§ 6. Mr. Thurnham
To ask the Secretary of State for Defence what representations he has received about the future prospects for the British defence industries; and if he will make a statement.
§ The Minister of State for Defence Procurement (Mr. Jonathan Aitken)
We receive a variety of representations about the prospects for British defence industries from many sources. Despite the downturn in defence spending, our industry is both efficient and internationally competitive, and is well placed to meet the challenges of the future.
§ Mr. Thurnham
Does my hon. Friend agree that the European fighter aircraft project is an example of this country's ability to lead Europe, in regard to both the strength of our defence policies and the capability of our manufacturing industry? Should not all parties unite to support British industry, rather than engaging in the sickening display of humbug that we witnessed last night?
§ Mr. Aitken
Now that the political temperature may have returned to normal, the political co-operation that has characterised the attitude of hon. Members on both sides of the House towards the EFA project will continue to be very welcome. Prospects for a new EFA have brightened considerably in the light of Chancellor Kohl's positive statements at the Anglo-German summit on 11 November, and the industry has identified considerable cost reductions in its survey. In view of those factors, we hope that positive progress can be made towards the fulfilment of the production phase of this four-nation project.
§ Mrs. Dunwoody
Is the Minister aware that the defence industry also includes the royal ordnance factories, which the Government sold off? Does he realise that there is a large and continuing haemorrhage of jobs away from the industries concerned—on a so-called voluntary basis— 730 and no clear planning about which of those important factories are to be retained? Will the Minister instigate an immediate investigation into how the units are to remain viable?
§ Mr. Aitken
I have some sympathy with the point that the hon. Lady has rightly made. We are now discussing with Royal Ordnance and others the placing of longer-term contracts, which will ensure a longer-term future for manufacturers of that type.
§ Mrs. Ann Winterton
Does my hon. Friend accept that the prospects of small-arms manufacturers in this country —and, in particular, at Radway Green in my constituency —depend greatly on the Ministry of Defence not opening its order books to bids from other European countries that do not reciprocate? Furthermore, does he accept that it is vital to maintain our manufacturing capacity, for strategic reasons?
§ Mr. Aitken
As I am sure that my hon. Friend recognises, we already place approximately 90 per cent. of the equipment budget, in terms of orders, with British companies. That is a record of which we can be rightly proud, as can the industries concerned.
I know about the difficulties experienced by the Royal Ordnance factory at Radway Green. I assure my hon. Friend—as I have just assured the hon. Member for Crewe and Nantwich (Mrs. Dunwoody)—that we are considering the possibility of offering longer-term contracts, which should allow longer-term security for those organisations.

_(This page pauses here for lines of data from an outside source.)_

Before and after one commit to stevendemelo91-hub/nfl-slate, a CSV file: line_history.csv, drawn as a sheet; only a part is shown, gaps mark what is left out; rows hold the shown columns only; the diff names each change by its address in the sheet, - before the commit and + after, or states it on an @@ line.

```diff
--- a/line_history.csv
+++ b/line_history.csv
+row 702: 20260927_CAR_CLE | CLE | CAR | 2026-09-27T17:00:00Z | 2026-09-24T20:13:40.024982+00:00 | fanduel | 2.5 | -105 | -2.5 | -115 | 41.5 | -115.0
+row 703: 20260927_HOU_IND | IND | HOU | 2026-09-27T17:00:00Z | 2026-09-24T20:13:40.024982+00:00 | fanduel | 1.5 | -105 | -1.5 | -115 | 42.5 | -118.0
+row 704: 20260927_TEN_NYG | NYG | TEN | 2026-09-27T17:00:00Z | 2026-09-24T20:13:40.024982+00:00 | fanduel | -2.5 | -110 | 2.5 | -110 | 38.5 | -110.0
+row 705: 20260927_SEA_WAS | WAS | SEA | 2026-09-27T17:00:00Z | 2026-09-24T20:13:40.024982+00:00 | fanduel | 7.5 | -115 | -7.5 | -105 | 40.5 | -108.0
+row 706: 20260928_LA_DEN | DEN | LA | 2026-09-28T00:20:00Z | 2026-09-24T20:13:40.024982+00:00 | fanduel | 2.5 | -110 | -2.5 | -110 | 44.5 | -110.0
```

§ Mr. Foulkes
I am grateful to the Minister for the helpful comments that he made earlier about the European fighter aircraft. Is he aware, however, that the important all-party consensus on EFA was endangered last night by the Secretary of State's intemperate reply to yesterday's debate? Is the Minister aware that our support for EFA is aimed not just at the jobs of our constituents, but at securing the best possible fighter aircraft for the Royal Air Force, and for the air forces of our partners and of all other democracies?

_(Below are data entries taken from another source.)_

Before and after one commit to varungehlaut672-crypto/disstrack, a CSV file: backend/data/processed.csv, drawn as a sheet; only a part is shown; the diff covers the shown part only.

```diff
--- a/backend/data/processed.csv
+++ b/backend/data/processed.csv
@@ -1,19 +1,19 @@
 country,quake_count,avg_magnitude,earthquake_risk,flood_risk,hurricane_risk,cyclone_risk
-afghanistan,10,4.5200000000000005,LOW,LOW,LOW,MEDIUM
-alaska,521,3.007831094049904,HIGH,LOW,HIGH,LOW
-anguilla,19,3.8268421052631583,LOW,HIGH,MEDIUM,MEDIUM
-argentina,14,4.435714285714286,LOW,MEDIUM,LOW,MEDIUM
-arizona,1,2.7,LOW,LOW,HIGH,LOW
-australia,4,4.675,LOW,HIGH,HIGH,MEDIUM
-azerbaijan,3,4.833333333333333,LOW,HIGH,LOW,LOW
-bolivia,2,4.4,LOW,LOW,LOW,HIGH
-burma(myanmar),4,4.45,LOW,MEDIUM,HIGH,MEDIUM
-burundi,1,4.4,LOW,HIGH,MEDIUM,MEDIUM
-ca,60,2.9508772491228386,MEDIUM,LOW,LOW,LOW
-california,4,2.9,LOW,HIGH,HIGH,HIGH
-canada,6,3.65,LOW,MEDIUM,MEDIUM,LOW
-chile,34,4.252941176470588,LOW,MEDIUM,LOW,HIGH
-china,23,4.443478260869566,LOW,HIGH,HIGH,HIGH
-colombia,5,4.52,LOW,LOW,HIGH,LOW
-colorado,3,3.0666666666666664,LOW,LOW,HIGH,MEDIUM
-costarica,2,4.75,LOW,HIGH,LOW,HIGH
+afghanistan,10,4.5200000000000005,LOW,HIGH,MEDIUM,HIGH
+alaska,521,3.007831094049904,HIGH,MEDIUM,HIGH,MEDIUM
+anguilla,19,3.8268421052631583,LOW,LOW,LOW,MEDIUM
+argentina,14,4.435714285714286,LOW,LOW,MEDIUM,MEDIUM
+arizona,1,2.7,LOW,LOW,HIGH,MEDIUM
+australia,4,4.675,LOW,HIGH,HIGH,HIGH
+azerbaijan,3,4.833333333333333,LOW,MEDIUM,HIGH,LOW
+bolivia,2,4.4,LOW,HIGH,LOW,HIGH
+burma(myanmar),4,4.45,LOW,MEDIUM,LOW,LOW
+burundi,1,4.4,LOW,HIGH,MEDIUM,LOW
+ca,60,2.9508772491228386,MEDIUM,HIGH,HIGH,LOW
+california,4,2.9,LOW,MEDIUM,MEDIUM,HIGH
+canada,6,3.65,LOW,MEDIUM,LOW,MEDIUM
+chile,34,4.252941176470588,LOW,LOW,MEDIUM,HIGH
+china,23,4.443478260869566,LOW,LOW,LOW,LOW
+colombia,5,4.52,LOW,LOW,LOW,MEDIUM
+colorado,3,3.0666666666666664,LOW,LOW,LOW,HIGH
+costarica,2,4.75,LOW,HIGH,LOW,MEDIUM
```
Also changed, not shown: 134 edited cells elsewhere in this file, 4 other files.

Our arms sales policy, however, excludes the sale of arms to military dictatorships. Will the Government—[Interruption.] The other Minister of State will find himself in the "Guinness Book of Records" for other reasons if he is not careful.
Will the Government state clearly whether they share the view that there must be no arms sales to any military dictatorship?
§ Mr. Aitken
I understand why the Opposition are feeling a little bruised, if not carved up, after last night's superb winding-up speech by my right hon. and learned Friend the Secretary of State for Defence. The hon. Gentleman is obviously still suffering from the morning-after feeling. He has enunciated an extraordinary new Opposition policy: that we should sell arms equipment only to democracies. That might be all very well in an ideal world, but on 13 October the hon. Gentleman advocated that the Government should make much more vigorous efforts to sell the Challenger tank to Kuwait, which is not yet a democracy. We constantly receive letters from Opposition Members regarding arms sales to all sorts of countries which are not democracies. I do not believe, therefore, that the Opposition have yet come down from their double-standards perch.
§ Dame Elaine Kellett-Bowman
Does my hon. Friend accept that the observation that the prospects for the European fighter aircraft have brightened will be very much welcomed in my constituency? Will he congratulate those who made such a wonderful effort to bring down the cost of EFA to suit the pockets of all those concerned?
§ Mr. Aitken
I agree entirely with my hon. Friend's point. The aerospace industries of this country responded superbly to the challenge that they were set to bring down the costs. Their surveys reveal that there is a maximum cost-saving potential of 30 per cent. which, as my hon. Friend said, will bring EFA's cost well within the target mentioned by the German Defence Minister some months ago.